An exact copy of the entries, with every picture omitted, is what is needed here.

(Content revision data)
------------------------

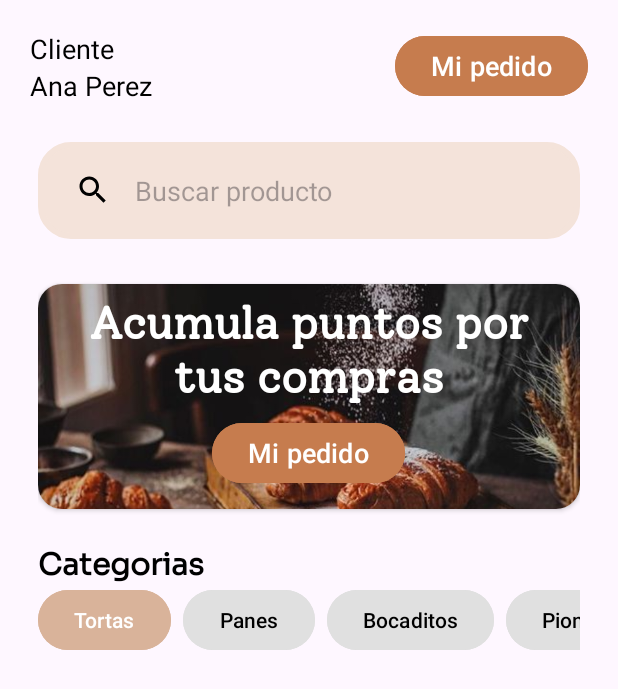
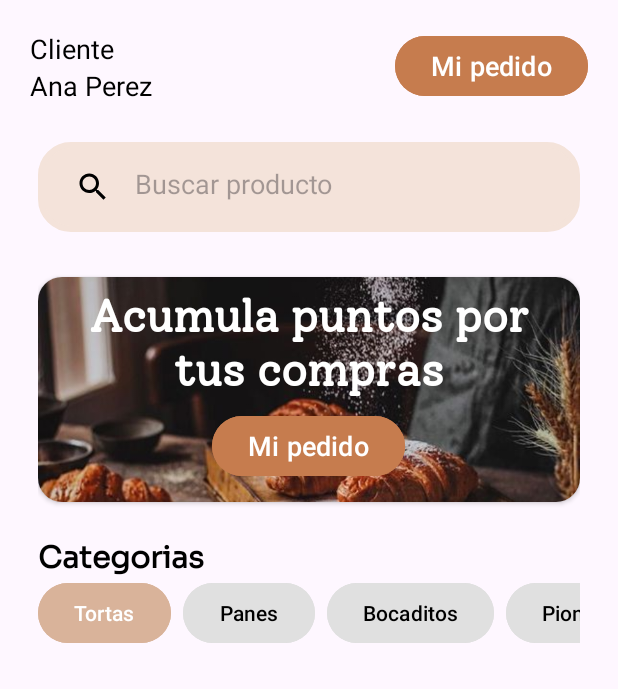
Before and after one commit to SandraMaylii/BreadFast-Android, an Android app: the layout fragment_home.xml on its own in the app's theme, with its tools: preview values and no code run, on a phone screen of 412 x 824 dp. Shown: the top 689 px of the screen. Run offline under Robolectric (Android 15) with nearby library versions, the phone set to English and light mode, and no system bars.

Commit message:
Feat: Versión 1.3

```diff
--- a/app/src/main/java/com/upao/panaderia/fragments/FragmentPedidos.kt
+++ b/app/src/main/java/com/upao/panaderia/fragments/FragmentPedidos.kt
@@ -26,6 +26,4 @@ class FragmentPedidos : Fragment() {
         // Inflate the layout for this fragment
         return inflater.inflate(R.layout.fragment_pedidos, container, false)
     }
-
-
 }
--- a/app/src/main/java/com/upao/panaderia/fragments/FragmentPerfil.kt
+++ b/app/src/main/java/com/upao/panaderia/fragments/FragmentPerfil.kt
@@ -50,7 +50,7 @@ class FragmentPerfil : Fragment() {
         savedInstanceState: Bundle?
     ): View? {
         binding = FragmentPerfilBinding.inflate(layoutInflater, container, false)
-        // Inflate the layout for this fragment
+        // Retorno de la Vista Raíz
         return binding.root
     }
 
--- a/app/src/main/java/com/upao/panaderia/fragments/FragmentProducts.kt
+++ b/app/src/main/java/com/upao/panaderia/fragments/FragmentProducts.kt
@@ -113,7 +113,6 @@ class FragmentProducts : Fragment() {
     override fun onViewCreated(view: View, savedInstanceState: Bundle?) {
         super.onViewCreated(view, savedInstanceState)
         firebaseAuth = FirebaseAuth.getInstance()
-
         cargarInformacion()
 
     }
--- a/app/src/main/res/layout/fragment_home.xml
+++ b/app/src/main/res/layout/fragment_home.xml
@@ -52,6 +52,7 @@
         </LinearLayout>
     </LinearLayout>
 
+
     <LinearLayout
         android:layout_width="match_parent"
         android:layout_height="wrap_content"
@@ -61,8 +62,7 @@
         <EditText
             android:id="@+id/etBuscarProducto"
             android:layout_width="match_parent"
-            android:layout_height="wrap_content"
-
+            android:layout_height="60dp"
             android:background="@drawable/search_background"
             android:drawableStart="@drawable/baseline_search_24"
             android:drawablePadding="16dp"
--- a/app/src/main/res/layout/fragment_products.xml
+++ b/app/src/main/res/layout/fragment_products.xml
@@ -65,7 +65,7 @@
         <EditText
             android:id="@+id/etBuscarProducto"
             android:layout_width="match_parent"
-            android:layout_height="wrap_content"
+            android:layout_height="60dp"
             android:background="@drawable/search_background"
             android:drawableStart="@drawable/baseline_search_24"
             android:drawablePadding="16dp"
@@ -185,8 +185,6 @@
             android:layout_width="match_parent"
             android:layout_height="259dp"
             android:layout_marginTop="16dp" />
-
-
     </LinearLayout>
 
 
```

------------------------

- [Response]:
Before and after one commit to SandraMaylii/BreadFast-Android, an Android app: the layout fragment_home.xml on its own in the app's theme, with its tools: preview values and no code run, on a phone screen of 412 x 824 dp. Shown: the top 689 px of the screen. Run offline under Robolectric (Android 15) with nearby library versions, the phone set to English and light mode, and no system bars.

Commit message:
Feat: Versión 1.3

```diff
--- a/app/src/main/java/com/upao/panaderia/fragments/FragmentPedidos.kt
+++ b/app/src/main/java/com/upao/panaderia/fragments/FragmentPedidos.kt
@@ -26,6 +26,4 @@ class FragmentPedidos : Fragment() {
         // Inflate the layout for this fragment
         return inflater.inflate(R.layout.fragment_pedidos, container, false)
     }
-
-
 }
--- a/app/src/main/java/com/upao/panaderia/fragments/FragmentPerfil.kt
+++ b/app/src/main/java/com/upao/panaderia/fragments/FragmentPerfil.kt
@@ -50,7 +50,7 @@ class FragmentPerfil : Fragment() {
         savedInstanceState: Bundle?
     ): View? {
         binding = FragmentPerfilBinding.inflate(layoutInflater, container, false)
-        // Inflate the layout for this fragment
+        // Retorno de la Vista Raíz
         return binding.root
     }
 
--- a/app/src/main/java/com/upao/panaderia/fragments/FragmentProducts.kt
+++ b/app/src/main/java/com/upao/panaderia/fragments/FragmentProducts.kt
@@ -113,7 +113,6 @@ class FragmentProducts : Fragment() {
     override fun onViewCreated(view: View, savedInstanceState: Bundle?) {
         super.onViewCreated(view, savedInstanceState)
         firebaseAuth = FirebaseAuth.getInstance()
-
         cargarInformacion()
 
     }
--- a/app/src/main/res/layout/fragment_home.xml
+++ b/app/src/main/res/layout/fragment_home.xml
@@ -52,6 +52,7 @@
         </LinearLayout>
     </LinearLayout>
 
+
     <LinearLayout
         android:layout_width="match_parent"
         android:layout_height="wrap_content"
@@ -61,8 +62,7 @@
         <EditText
             android:id="@+id/etBuscarProducto"
             android:layout_width="match_parent"
-            android:layout_height="wrap_content"
-
+            android:layout_height="60dp"
             android:background="@drawable/search_background"
             android:drawableStart="@drawable/baseline_search_24"
             android:drawablePadding="16dp"
--- a/app/src/main/res/layout/fragment_products.xml
+++ b/app/src/main/res/layout/fragment_products.xml
@@ -65,7 +65,7 @@
         <EditText
             android:id="@+id/etBuscarProducto"
             android:layout_width="match_parent"
-            android:layout_height="wrap_content"
+            android:layout_height="60dp"
             android:background="@drawable/search_background"
             android:drawableStart="@drawable/baseline_search_24"
             android:drawablePadding="16dp"
@@ -185,8 +185,6 @@
             android:layout_width="match_parent"
             android:layout_height="259dp"
             android:layout_marginTop="16dp" />
-
-
     </LinearLayout>
 
 
```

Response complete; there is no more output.